In 2011, Cain allowed just 9 homers in 221 2/3 innings. After watching the juiced ball for the last five years, those look like numbers from before World War I. There was only one pitcher to throw that many innings in 2019. That would be Justin Verlander who gave up 36 home runs and won the Cy Young Award. But Matt Cain’s home run suppression wasn’t that much better than other pitchers in that era. (Yes, it feels weird referring to something that happened eight years ago as belonging to a different era, but I think it’s appropriate given the stark difference in statistical standards.) Cain was only slightly ahead of 2014 Garrett Richards on the all-time list, but until the ball is deadened, Cain will hold this obscure lead for the foreseeable future.

Buster Posey: Catcher of the Decade

53.0 fWAR

Next closest is Yadier Molina at 41.7
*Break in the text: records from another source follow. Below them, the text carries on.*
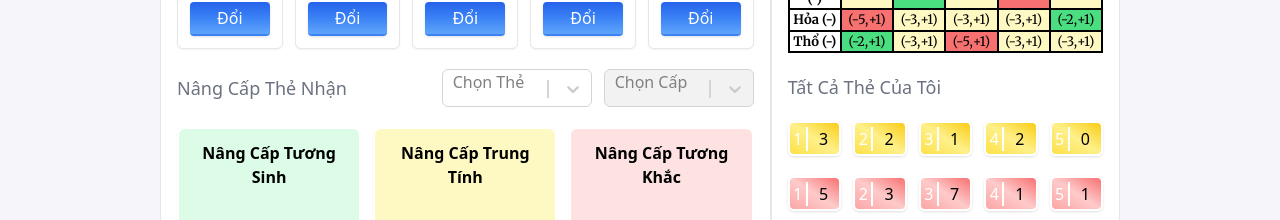
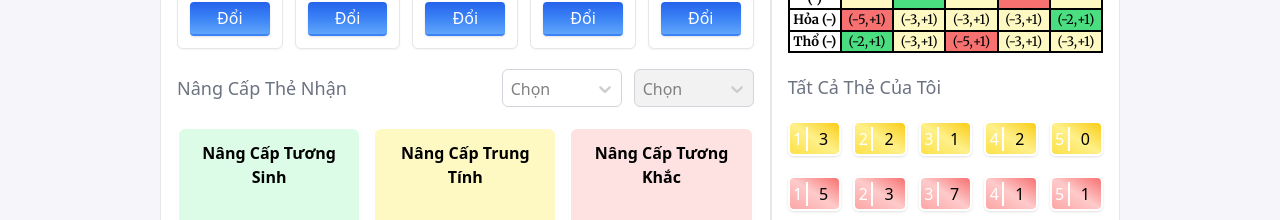
Before and after one commit to SongDuy/web-an-thanh-food, a React (Create React App) app in the folder frontend-web/: page /account/rewards in a window 1280 px wide. Shown: the part 361-581 px from the top of the page. Built offline with nearby package versions, Linux system fonts and the light colour scheme; what i18n-iso-countries would draw is missing.

Commit message:
new commit

```diff
--- a/frontend-web/src/pages/account/Rewards.js
+++ b/frontend-web/src/pages/account/Rewards.js
@@ -78,11 +78,7 @@ const AccountRewardsPage = () => {
             borderWidth: "1px",
             borderColor: state.isFocused ? "#60a5fa" : "#d1d5db",
             boxShadow: "none",
-            ":hover": {
-                borderColor: "#60a5fa",
-            },
-            display: "flex",
-            alignItems: "center",
+            ":hover": { borderColor: "#60a5fa" },
         }),
 
         valueContainer: (base) => ({
@@ -93,10 +89,23 @@ const AccountRewardsPage = () => {
             alignItems: "center",
         }),
 
-        /** ⭐ FIX PLACEHOLDER */
+        singleValue: (base) => ({
+            ...base,
+            margin: 0,
+            lineHeight: "38px", // ⭐ chữ luôn đứng giữa
+        }),
+
         placeholder: (base, state) => ({
             ...base,
-            display: state.isFocused ? "none" : "block", // 🔥 biến mất khi focus
+            margin: 0,
+            lineHeight: "38px", // ⭐ placeholder giữa luôn
+            display: state.isFocused ? "none" : "block",
+        }),
+
+        input: (base) => ({
+            ...base,
+            margin: 0,
+            padding: 0,
         }),
 
         indicatorsContainer: (base) => ({
@@ -106,13 +115,13 @@ const AccountRewardsPage = () => {
             alignItems: "center",
         }),
 
-        indicatorSeparator: (base) => ({
+        dropdownIndicator: (base) => ({
             ...base,
-            width: "1.5px",
-            height: "18px",
-            backgroundColor: "#d1d5db",
-            margin: "0 6px",
-            alignSelf: "center",
+            padding: "0 6px",
+        }),
+
+        indicatorSeparator: () => ({
+            display: "none", // nhỏ gọn hơn khi thu width
         }),
 
         menuList: (base) => ({
@@ -515,7 +524,7 @@ const AccountRewardsPage = () => {
                                     <div className="ml-auto flex gap-3">
 
                                         {/* CHỌN HỆ */}
-                                        <div className="w-[150px] h-[38px]">
+                                        <div className="w-[120px] h-[38px]">
                                             <Select
                                                 options={elementOptions}
                                                 placeholder="Chọn Thẻ"
@@ -526,7 +535,7 @@ const AccountRewardsPage = () => {
                                         </div>
 
                                         {/* CHỌN CẤP */}
-                                        <div className="w-[150px] h-[38px]">
+                                        <div className="w-[120px] h-[38px]">
                                             <Select
                                                 options={levelOptions}
                                                 placeholder="Chọn Cấp"
```
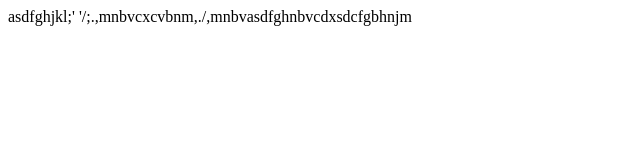
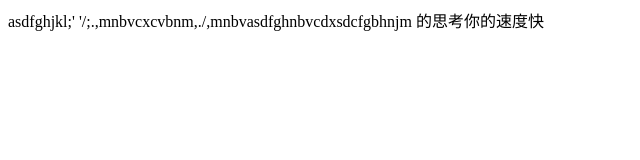
Before and after one commit to chunyangchang/one, a plain HTML site: page index.html in a window 1280 px wide. Shown: the whole page, without its empty margins (0-640 px from the left). Drawn offline with Linux system fonts and the light colour scheme.

Commit message:
dev提交

```diff
--- a/index.html
+++ b/index.html
@@ -8,6 +8,7 @@
 
 asdfghjkl;'
 '/;.,mnbvcxcvbnm,./,mnbvasdfghnbvcdxsdcfgbhnjm
+的思考你的速度快
 
 </body>
 </html>
```
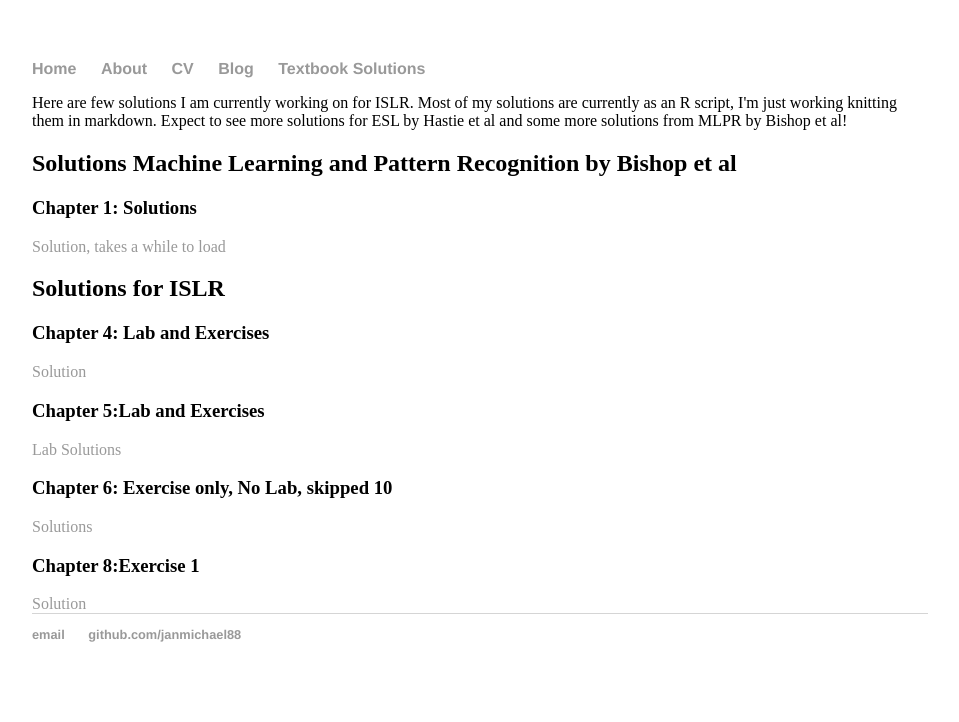
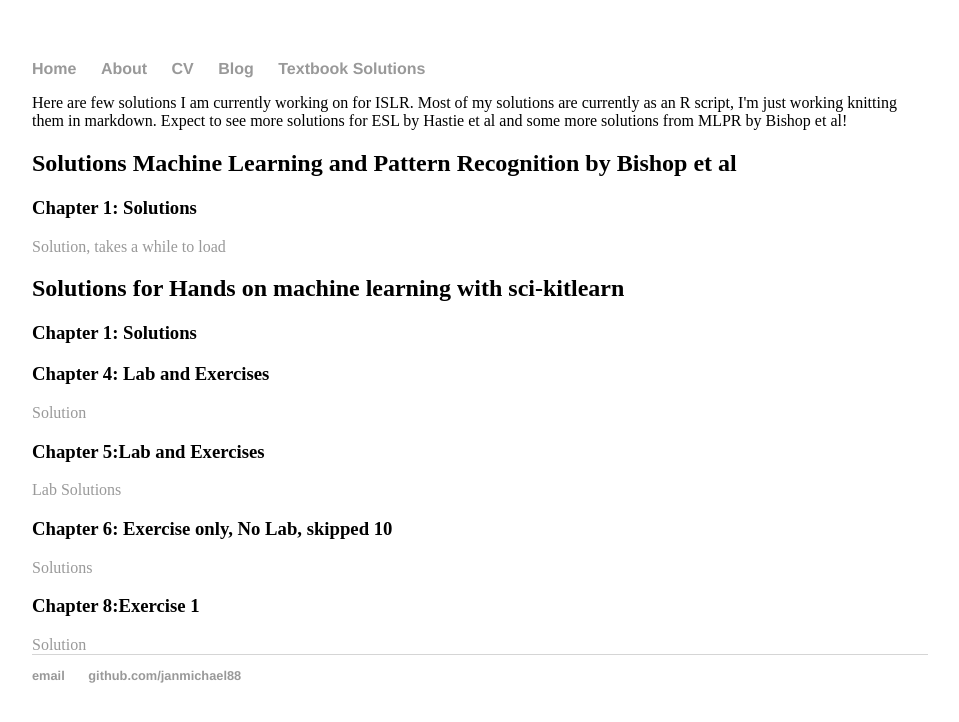
Before and after one commit to janmichael88/janmichael88.github.io, a Jekyll site: the page built from Textbook Solutions/index.html, in a window 1280 px wide. Shown: the top 722 px of the page, without its empty margins (160-1119 px from the left). Built offline with Jekyll 4.4.1, drawn with Linux system fonts in a browser that asks for light colours.

Commit message:
Update index.html

```diff
--- a/Textbook Solutions/index.html
+++ b/Textbook Solutions/index.html
@@ -10,8 +10,9 @@
 <h3> Chapter 1: Solutions</h3>
 <a href="https://github.com/janmichael88/MLPR_Bishop/blob/master/Chapter_1_solutions.ipynb">Solution, takes a while to load</a>
 
+<h2> Solutions for Hands on machine learning with sci-kitlearn</h2>
+<h3> Chapter 1: Solutions</h3>
 
-<h2> Solutions for ISLR </h2>
 
 <h3> Chapter 4: Lab and Exercises </h3>
 <a href="http://htmlpreview.github.io/?https://github.com/janmichael88/ISLR_Solutions/blob/master/Chapter_4.html">Solution</a>
```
Posey may have had to deal with a park that destroys his power, but Posey was still the best catcher of the decade. He was the only catcher to win an MVP or a Rookie of the Year, and he did both. He also had a commanding lead in fWAR. Posey’s 53.0 wins above replacement trounced Yadier Molina’s 41.7. Posey is a perfect catcher. For the last 10 years, he has hit like Joe Mauer, framed like Johnathan Lucroy, and thrown out runners like Yadier Molina. Here’s how Posey ranks among catchers from 2010-2019:

fWAR: 1st
HR: 5th
RBI: 1st
AVG: 1st
OBP: 2nd
SLG: 5th
OPS: 2nd
wOBA: 1st
wRC+: 1st
WPA: 1st
DRS: 1st
Framing (FanGraphs): 3rd
Runners Thrown Out: 2nd
CS% (min. 500 attempts): 4th

Posey hasn’t just been the best catcher of the decade, he has also been the best non-Mike Trout position player. Trout is the only position player ahead of Posey by fWAR, and it’s uh, not especially close between Posey and Trout. No one can compare to Mike Trout, though. Not even Buster Posey, who is otherwise perfect.

Just look at this obligatory GIF of him banishing Mat Latos to the shadow realm.